Novel views on new-onset diabetes after transplantation: development, prevention and treatment.
Advancing care has markedly improved survival after kidney transplantation, leaving patients susceptible to the effects of chronic transplant-associated morbidities. New-onset diabetes mellitus (NODM) is common in kidney recipients, threatening health and longevity by predisposing to microvascular and cardiovascular disease and by reducing graft survival. A strong rationale therefore exists for the aggressive treatment of NODM in kidney recipients to limit these complications. Screening for diabetes should be systematic and should span the pre- and posttransplantation periods. Once NODM is diagnosed in the kidney transplant patient, a comprehensive plan of therapy should be used to achieve treatment targets. As in the general population, treatment includes lifestyle modification and drug therapy as needed, but transplant-specific factors add complexity to the care of kidney recipients. Among these, minimizing immunosuppression-related toxicity without compromising graft outcomes is of paramount importance. Preexisting allograft functional impairment and the potential for significant interactions with immunosuppressive agents mandate that the expanding armamentarium of hypoglycemic agents be used with care.

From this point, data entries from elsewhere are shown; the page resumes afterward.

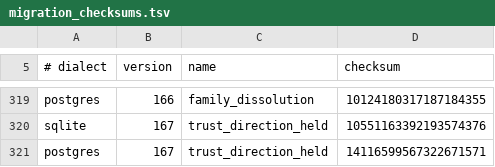
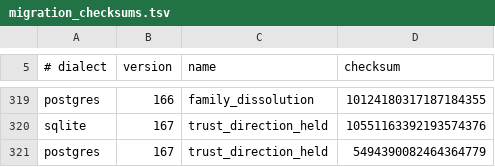
Before and after one commit to CIRISAI/CIRISPersist, a TSV file: evidence/migration_checksums.tsv, drawn as a sheet; only a part is shown, gaps mark what is left out.

```diff
--- a/evidence/migration_checksums.tsv
+++ b/evidence/migration_checksums.tsv
@@ -320,2 +320,2 @@ postgres	166	family_dissolution	10124180317187184355
 sqlite	167	trust_direction_held	10551163392193574376
-postgres	167	trust_direction_held	14116599567322671571
+postgres	167	trust_direction_held	5494390082464364779
```
Also changed, not shown: 4 other files.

A team-oriented treatment approach that capitalizes on the collective expertise of transplant physicians, diabetologists, nurse-educators, and dieticians will optimize both glycemic control and the overall health of hyperglycemic kidney recipients.